**REQUIREMENT:**
Repeat each entry as written, dropping any picture you find.

**Difference listings:**
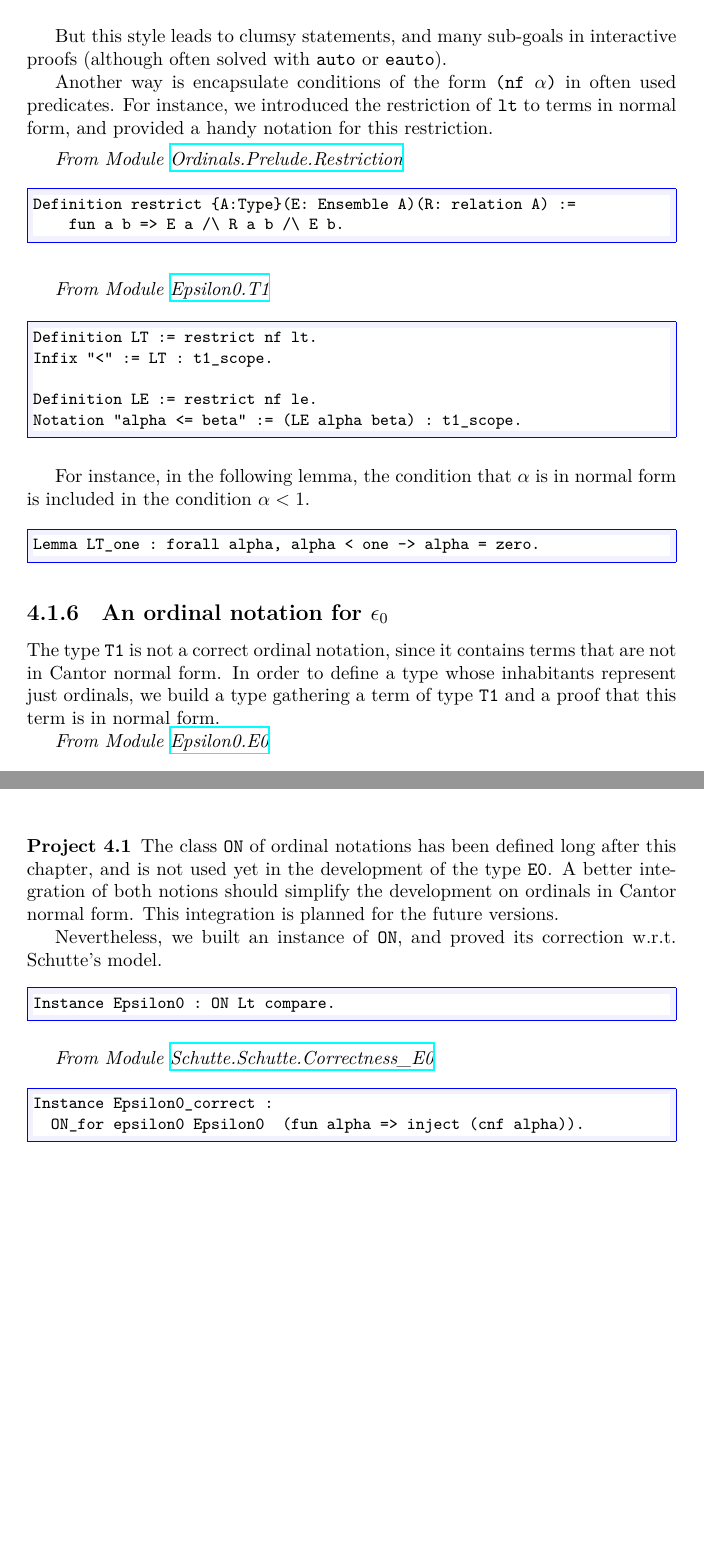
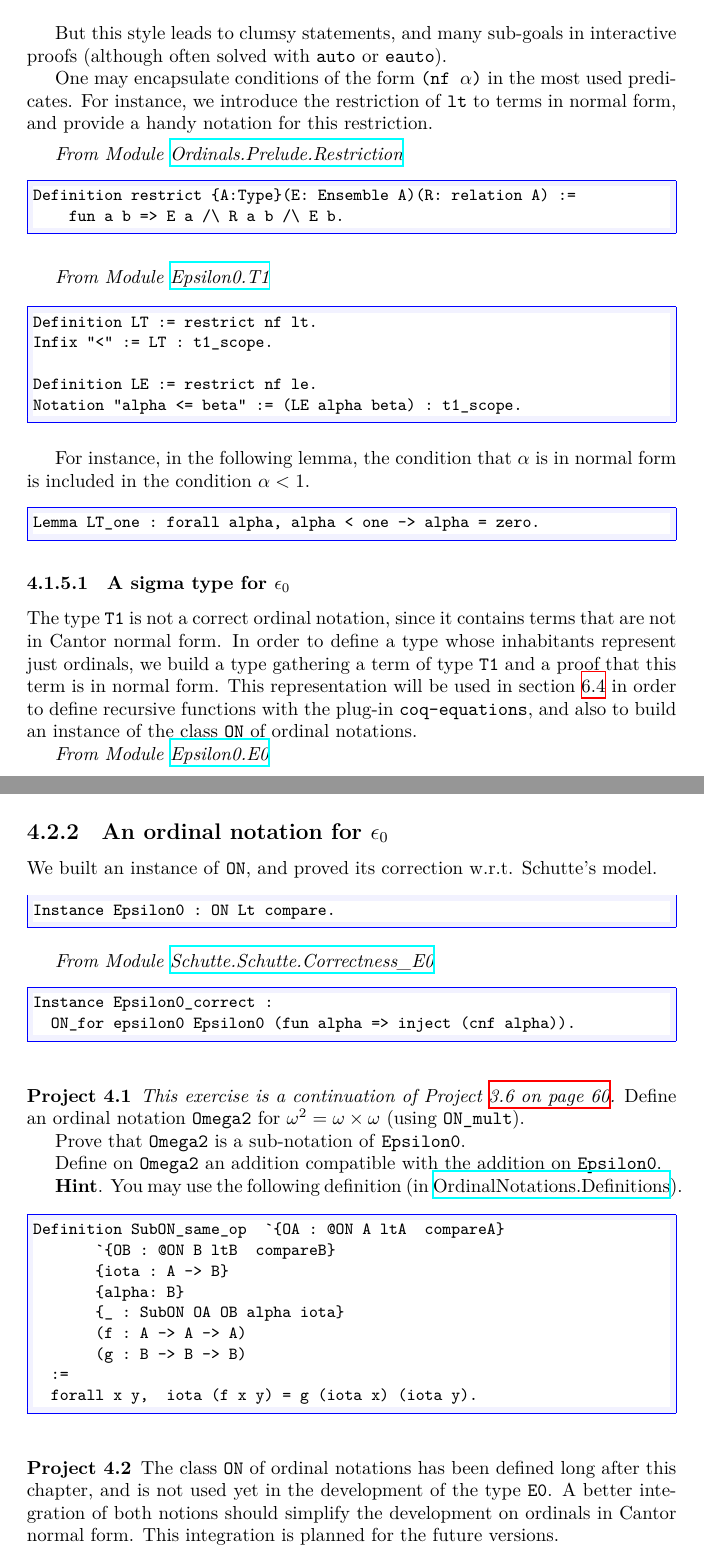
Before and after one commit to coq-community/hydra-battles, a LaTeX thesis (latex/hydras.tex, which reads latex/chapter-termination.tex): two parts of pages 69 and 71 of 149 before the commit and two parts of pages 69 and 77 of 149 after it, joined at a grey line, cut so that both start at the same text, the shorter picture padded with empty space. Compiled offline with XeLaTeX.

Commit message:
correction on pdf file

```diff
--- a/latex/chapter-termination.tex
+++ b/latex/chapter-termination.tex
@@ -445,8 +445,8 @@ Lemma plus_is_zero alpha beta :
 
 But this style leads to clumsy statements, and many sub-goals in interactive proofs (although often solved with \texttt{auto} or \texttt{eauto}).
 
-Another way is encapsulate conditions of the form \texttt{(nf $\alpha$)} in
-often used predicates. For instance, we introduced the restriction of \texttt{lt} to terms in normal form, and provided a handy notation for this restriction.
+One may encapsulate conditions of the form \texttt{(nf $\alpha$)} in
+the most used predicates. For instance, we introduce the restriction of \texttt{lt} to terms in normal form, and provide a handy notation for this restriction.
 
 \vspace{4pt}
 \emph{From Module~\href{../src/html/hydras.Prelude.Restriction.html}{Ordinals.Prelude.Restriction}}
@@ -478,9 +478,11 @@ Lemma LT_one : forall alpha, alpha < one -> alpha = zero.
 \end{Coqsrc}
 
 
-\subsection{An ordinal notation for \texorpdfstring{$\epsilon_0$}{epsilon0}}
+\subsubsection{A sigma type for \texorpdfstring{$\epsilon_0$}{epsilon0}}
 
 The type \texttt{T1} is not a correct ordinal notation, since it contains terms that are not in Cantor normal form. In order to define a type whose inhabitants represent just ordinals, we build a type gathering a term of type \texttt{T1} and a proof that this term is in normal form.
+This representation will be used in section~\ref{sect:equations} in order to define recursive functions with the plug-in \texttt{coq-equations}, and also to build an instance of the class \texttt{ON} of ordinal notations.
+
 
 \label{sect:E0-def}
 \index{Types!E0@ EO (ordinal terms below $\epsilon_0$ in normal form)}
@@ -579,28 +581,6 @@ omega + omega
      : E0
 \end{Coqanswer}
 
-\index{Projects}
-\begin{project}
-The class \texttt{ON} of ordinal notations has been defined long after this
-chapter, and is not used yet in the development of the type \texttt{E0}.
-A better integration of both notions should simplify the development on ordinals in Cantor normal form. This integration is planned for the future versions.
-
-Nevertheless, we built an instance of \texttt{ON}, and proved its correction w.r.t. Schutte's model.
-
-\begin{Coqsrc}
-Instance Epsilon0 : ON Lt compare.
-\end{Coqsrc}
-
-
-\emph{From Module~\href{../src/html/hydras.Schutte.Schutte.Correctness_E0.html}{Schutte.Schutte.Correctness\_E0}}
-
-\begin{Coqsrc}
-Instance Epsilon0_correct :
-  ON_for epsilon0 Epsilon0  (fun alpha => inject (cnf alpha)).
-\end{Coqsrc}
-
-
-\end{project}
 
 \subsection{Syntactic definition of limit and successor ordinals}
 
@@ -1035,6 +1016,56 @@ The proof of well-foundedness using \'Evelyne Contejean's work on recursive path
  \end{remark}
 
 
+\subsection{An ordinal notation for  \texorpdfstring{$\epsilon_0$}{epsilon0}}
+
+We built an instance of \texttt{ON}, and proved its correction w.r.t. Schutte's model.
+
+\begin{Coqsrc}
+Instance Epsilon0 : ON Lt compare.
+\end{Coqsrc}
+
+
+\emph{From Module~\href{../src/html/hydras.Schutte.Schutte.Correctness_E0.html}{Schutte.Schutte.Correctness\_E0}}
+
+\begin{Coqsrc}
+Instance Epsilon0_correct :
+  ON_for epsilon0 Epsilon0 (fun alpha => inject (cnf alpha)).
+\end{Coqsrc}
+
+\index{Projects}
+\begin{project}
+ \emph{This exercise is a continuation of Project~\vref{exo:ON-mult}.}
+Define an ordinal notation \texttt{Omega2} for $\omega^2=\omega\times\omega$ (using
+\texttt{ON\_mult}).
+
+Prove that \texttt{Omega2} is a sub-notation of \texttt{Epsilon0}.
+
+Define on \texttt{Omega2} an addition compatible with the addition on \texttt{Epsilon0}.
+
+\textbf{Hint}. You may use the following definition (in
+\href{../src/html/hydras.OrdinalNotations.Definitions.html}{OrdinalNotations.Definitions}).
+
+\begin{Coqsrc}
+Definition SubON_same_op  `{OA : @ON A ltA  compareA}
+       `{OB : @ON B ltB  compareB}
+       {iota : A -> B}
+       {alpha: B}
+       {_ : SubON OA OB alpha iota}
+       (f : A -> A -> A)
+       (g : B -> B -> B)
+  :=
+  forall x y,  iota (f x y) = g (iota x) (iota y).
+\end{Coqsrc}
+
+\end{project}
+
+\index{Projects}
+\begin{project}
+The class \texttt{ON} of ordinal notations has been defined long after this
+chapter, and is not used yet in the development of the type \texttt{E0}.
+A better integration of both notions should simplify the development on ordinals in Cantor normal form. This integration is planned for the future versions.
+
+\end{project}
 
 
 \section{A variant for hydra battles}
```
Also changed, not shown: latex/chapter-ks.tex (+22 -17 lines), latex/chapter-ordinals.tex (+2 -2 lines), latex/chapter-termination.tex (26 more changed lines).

**WRITTEN RESPONSE:**
Before and after one commit to coq-community/hydra-battles, a LaTeX thesis (latex/hydras.tex, which reads latex/chapter-termination.tex): two parts of pages 69 and 71 of 149 before the commit and two parts of pages 69 and 77 of 149 after it, joined at a grey line, cut so that both start at the same text, the shorter picture padded with empty space. Compiled offline with XeLaTeX.

Commit message:
correction on pdf file

```diff
--- a/latex/chapter-termination.tex
+++ b/latex/chapter-termination.tex
@@ -445,8 +445,8 @@ Lemma plus_is_zero alpha beta :
 
 But this style leads to clumsy statements, and many sub-goals in interactive proofs (although often solved with \texttt{auto} or \texttt{eauto}).
 
-Another way is encapsulate conditions of the form \texttt{(nf $\alpha$)} in
-often used predicates. For instance, we introduced the restriction of \texttt{lt} to terms in normal form, and provided a handy notation for this restriction.
+One may encapsulate conditions of the form \texttt{(nf $\alpha$)} in
+the most used predicates. For instance, we introduce the restriction of \texttt{lt} to terms in normal form, and provide a handy notation for this restriction.
 
 \vspace{4pt}
 \emph{From Module~\href{../src/html/hydras.Prelude.Restriction.html}{Ordinals.Prelude.Restriction}}
@@ -478,9 +478,11 @@ Lemma LT_one : forall alpha, alpha < one -> alpha = zero.
 \end{Coqsrc}
 
 
-\subsection{An ordinal notation for \texorpdfstring{$\epsilon_0$}{epsilon0}}
+\subsubsection{A sigma type for \texorpdfstring{$\epsilon_0$}{epsilon0}}
 
 The type \texttt{T1} is not a correct ordinal notation, since it contains terms that are not in Cantor normal form. In order to define a type whose inhabitants represent just ordinals, we build a type gathering a term of type \texttt{T1} and a proof that this term is in normal form.
+This representation will be used in section~\ref{sect:equations} in order to define recursive functions with the plug-in \texttt{coq-equations}, and also to build an instance of the class \texttt{ON} of ordinal notations.
+
 
 \label{sect:E0-def}
 \index{Types!E0@ EO (ordinal terms below $\epsilon_0$ in normal form)}
@@ -579,28 +581,6 @@ omega + omega
      : E0
 \end{Coqanswer}
 
-\index{Projects}
-\begin{project}
-The class \texttt{ON} of ordinal notations has been defined long after this
-chapter, and is not used yet in the development of the type \texttt{E0}.
-A better integration of both notions should simplify the development on ordinals in Cantor normal form. This integration is planned for the future versions.
-
-Nevertheless, we built an instance of \texttt{ON}, and proved its correction w.r.t. Schutte's model.
-
-\begin{Coqsrc}
-Instance Epsilon0 : ON Lt compare.
-\end{Coqsrc}
-
-
-\emph{From Module~\href{../src/html/hydras.Schutte.Schutte.Correctness_E0.html}{Schutte.Schutte.Correctness\_E0}}
-
-\begin{Coqsrc}
-Instance Epsilon0_correct :
-  ON_for epsilon0 Epsilon0  (fun alpha => inject (cnf alpha)).
-\end{Coqsrc}
-
-
-\end{project}
 
 \subsection{Syntactic definition of limit and successor ordinals}
 
@@ -1035,6 +1016,56 @@ The proof of well-foundedness using \'Evelyne Contejean's work on recursive path
  \end{remark}
 
 
+\subsection{An ordinal notation for  \texorpdfstring{$\epsilon_0$}{epsilon0}}
+
+We built an instance of \texttt{ON}, and proved its correction w.r.t. Schutte's model.
+
+\begin{Coqsrc}
+Instance Epsilon0 : ON Lt compare.
+\end{Coqsrc}
+
+
+\emph{From Module~\href{../src/html/hydras.Schutte.Schutte.Correctness_E0.html}{Schutte.Schutte.Correctness\_E0}}
+
+\begin{Coqsrc}
+Instance Epsilon0_correct :
+  ON_for epsilon0 Epsilon0 (fun alpha => inject (cnf alpha)).
+\end{Coqsrc}
+
+\index{Projects}
+\begin{project}
+ \emph{This exercise is a continuation of Project~\vref{exo:ON-mult}.}
+Define an ordinal notation \texttt{Omega2} for $\omega^2=\omega\times\omega$ (using
+\texttt{ON\_mult}).
+
+Prove that \texttt{Omega2} is a sub-notation of \texttt{Epsilon0}.
+
+Define on \texttt{Omega2} an addition compatible with the addition on \texttt{Epsilon0}.
+
+\textbf{Hint}. You may use the following definition (in
+\href{../src/html/hydras.OrdinalNotations.Definitions.html}{OrdinalNotations.Definitions}).
+
+\begin{Coqsrc}
+Definition SubON_same_op  `{OA : @ON A ltA  compareA}
+       `{OB : @ON B ltB  compareB}
+       {iota : A -> B}
+       {alpha: B}
+       {_ : SubON OA OB alpha iota}
+       (f : A -> A -> A)
+       (g : B -> B -> B)
+  :=
+  forall x y,  iota (f x y) = g (iota x) (iota y).
+\end{Coqsrc}
+
+\end{project}
+
+\index{Projects}
+\begin{project}
+The class \texttt{ON} of ordinal notations has been defined long after this
+chapter, and is not used yet in the development of the type \texttt{E0}.
+A better integration of both notions should simplify the development on ordinals in Cantor normal form. This integration is planned for the future versions.
+
+\end{project}
 
 
 \section{A variant for hydra battles}
```
Also changed, not shown: latex/chapter-ks.tex (+22 -17 lines), latex/chapter-ordinals.tex (+2 -2 lines), latex/chapter-termination.tex (26 more changed lines).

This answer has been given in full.